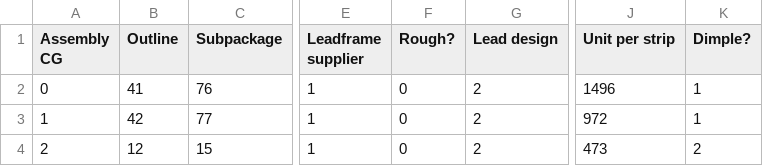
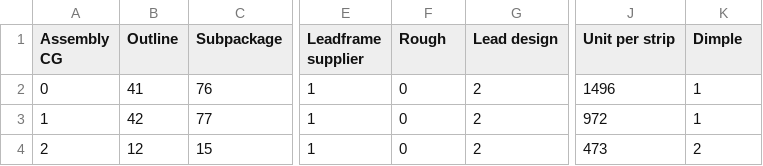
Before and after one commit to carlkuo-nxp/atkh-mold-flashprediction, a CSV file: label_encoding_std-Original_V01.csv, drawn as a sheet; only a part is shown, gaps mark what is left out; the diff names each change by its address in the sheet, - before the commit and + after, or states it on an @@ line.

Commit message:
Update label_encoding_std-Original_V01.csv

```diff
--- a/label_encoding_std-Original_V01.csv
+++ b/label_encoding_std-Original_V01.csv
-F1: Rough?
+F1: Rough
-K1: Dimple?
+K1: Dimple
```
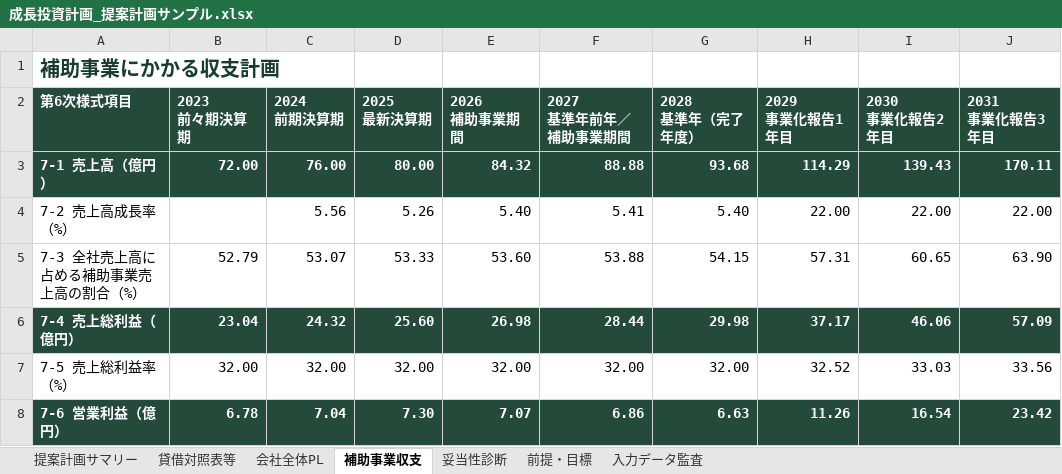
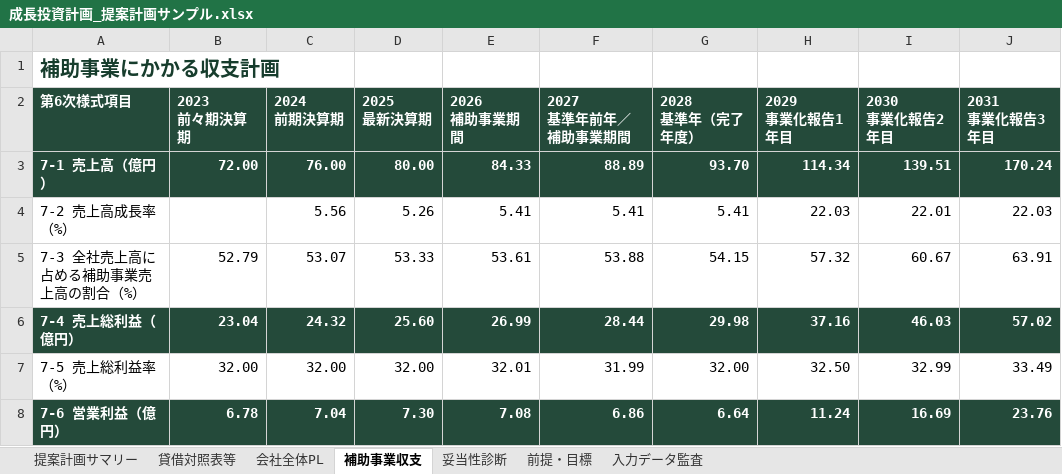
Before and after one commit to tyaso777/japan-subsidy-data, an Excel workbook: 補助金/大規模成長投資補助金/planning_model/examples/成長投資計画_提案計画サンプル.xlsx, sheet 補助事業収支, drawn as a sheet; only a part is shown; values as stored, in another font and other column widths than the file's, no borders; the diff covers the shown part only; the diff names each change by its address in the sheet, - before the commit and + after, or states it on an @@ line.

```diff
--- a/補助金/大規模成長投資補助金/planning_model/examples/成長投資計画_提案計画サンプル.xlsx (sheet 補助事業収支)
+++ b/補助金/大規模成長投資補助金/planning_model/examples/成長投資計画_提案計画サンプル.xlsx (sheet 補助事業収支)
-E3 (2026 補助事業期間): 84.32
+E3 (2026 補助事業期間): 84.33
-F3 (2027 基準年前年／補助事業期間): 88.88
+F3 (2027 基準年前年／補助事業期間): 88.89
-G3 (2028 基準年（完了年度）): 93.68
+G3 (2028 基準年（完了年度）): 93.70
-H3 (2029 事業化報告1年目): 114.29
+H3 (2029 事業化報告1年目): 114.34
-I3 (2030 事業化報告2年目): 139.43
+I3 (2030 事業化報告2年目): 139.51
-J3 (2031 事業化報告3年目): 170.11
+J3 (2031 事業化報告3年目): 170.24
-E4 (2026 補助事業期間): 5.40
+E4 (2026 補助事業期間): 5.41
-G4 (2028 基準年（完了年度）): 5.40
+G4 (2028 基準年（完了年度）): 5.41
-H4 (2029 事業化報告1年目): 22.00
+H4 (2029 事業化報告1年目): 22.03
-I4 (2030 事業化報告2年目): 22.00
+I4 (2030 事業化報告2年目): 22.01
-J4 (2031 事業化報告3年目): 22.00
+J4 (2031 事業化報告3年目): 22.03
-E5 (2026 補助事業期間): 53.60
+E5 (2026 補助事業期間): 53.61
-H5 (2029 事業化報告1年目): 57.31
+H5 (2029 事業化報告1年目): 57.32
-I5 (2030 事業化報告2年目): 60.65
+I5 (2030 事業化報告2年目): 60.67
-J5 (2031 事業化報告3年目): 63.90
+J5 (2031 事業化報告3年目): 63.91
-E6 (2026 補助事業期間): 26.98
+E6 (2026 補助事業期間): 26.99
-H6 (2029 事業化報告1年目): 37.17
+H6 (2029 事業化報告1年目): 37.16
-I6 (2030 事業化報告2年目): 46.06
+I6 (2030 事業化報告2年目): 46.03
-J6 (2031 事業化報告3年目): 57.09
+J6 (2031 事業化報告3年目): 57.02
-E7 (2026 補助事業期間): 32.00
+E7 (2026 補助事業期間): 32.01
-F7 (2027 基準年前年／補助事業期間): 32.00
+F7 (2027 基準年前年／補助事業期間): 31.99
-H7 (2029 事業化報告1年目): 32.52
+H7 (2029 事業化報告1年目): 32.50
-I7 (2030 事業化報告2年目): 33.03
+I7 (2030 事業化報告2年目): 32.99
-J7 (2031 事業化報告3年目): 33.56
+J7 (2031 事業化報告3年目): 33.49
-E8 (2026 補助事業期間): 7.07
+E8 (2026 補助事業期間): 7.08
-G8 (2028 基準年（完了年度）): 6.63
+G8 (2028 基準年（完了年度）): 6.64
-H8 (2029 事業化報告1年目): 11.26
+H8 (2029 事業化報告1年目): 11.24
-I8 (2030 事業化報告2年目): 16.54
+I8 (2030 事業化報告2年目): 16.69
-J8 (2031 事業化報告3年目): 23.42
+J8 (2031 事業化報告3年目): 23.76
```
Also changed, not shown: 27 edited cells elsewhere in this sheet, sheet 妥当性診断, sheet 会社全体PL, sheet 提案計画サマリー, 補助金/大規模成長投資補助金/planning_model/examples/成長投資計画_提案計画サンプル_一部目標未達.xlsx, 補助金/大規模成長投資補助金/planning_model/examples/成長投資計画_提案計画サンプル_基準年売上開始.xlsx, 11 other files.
==
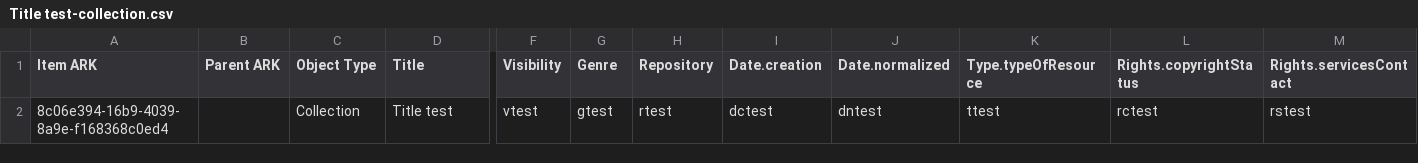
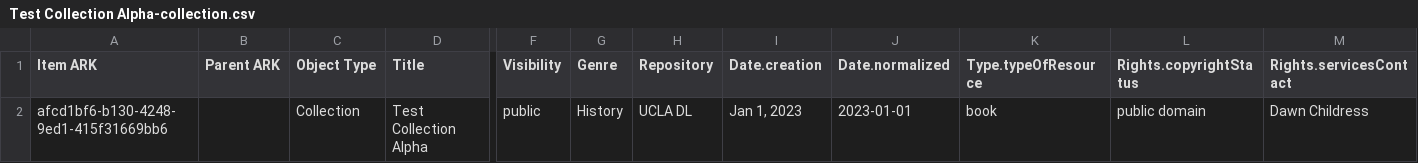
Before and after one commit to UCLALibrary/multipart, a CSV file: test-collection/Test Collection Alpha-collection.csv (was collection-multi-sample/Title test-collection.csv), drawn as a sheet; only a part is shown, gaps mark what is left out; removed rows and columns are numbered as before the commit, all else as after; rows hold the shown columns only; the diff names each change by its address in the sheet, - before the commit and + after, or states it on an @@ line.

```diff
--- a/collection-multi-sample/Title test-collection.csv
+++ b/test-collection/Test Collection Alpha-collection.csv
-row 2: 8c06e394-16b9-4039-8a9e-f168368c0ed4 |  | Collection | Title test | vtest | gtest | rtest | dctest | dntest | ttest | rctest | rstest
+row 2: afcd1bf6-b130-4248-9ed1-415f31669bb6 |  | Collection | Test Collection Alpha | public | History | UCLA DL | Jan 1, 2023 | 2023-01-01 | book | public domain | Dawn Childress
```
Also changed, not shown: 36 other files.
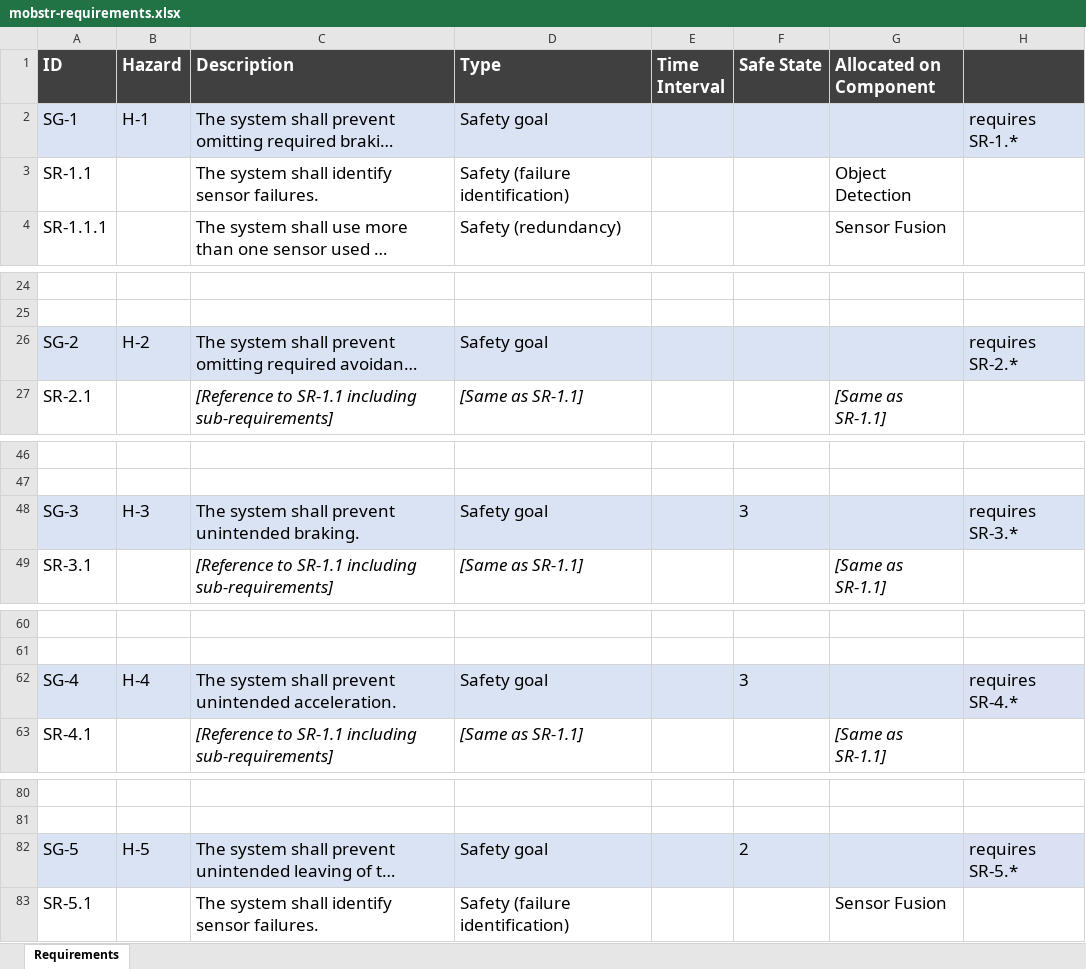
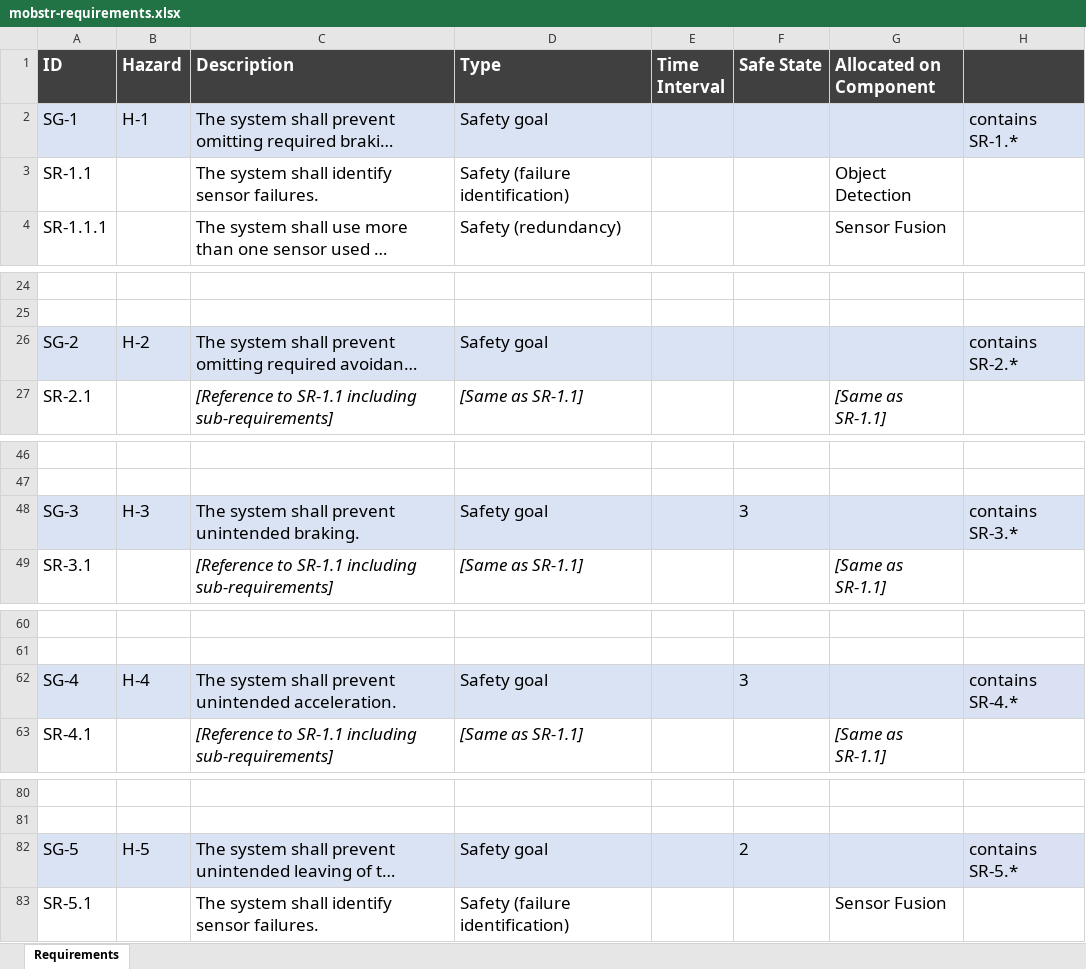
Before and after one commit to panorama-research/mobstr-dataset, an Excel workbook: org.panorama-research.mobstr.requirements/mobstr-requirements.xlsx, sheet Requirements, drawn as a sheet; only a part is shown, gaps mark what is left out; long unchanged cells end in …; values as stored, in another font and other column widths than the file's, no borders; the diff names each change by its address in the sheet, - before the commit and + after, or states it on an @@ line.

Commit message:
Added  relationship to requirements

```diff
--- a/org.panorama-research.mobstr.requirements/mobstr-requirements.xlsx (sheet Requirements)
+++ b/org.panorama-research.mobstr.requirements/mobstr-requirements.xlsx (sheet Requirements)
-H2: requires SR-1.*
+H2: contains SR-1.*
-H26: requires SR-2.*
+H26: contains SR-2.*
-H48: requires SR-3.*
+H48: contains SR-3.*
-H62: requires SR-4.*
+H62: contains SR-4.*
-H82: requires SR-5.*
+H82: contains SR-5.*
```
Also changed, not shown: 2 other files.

## ASSIGNMENT:
Going through the material above, tally the lines holding "Title" and give the number alone.

## REPLY TO THE EXERCISE:
3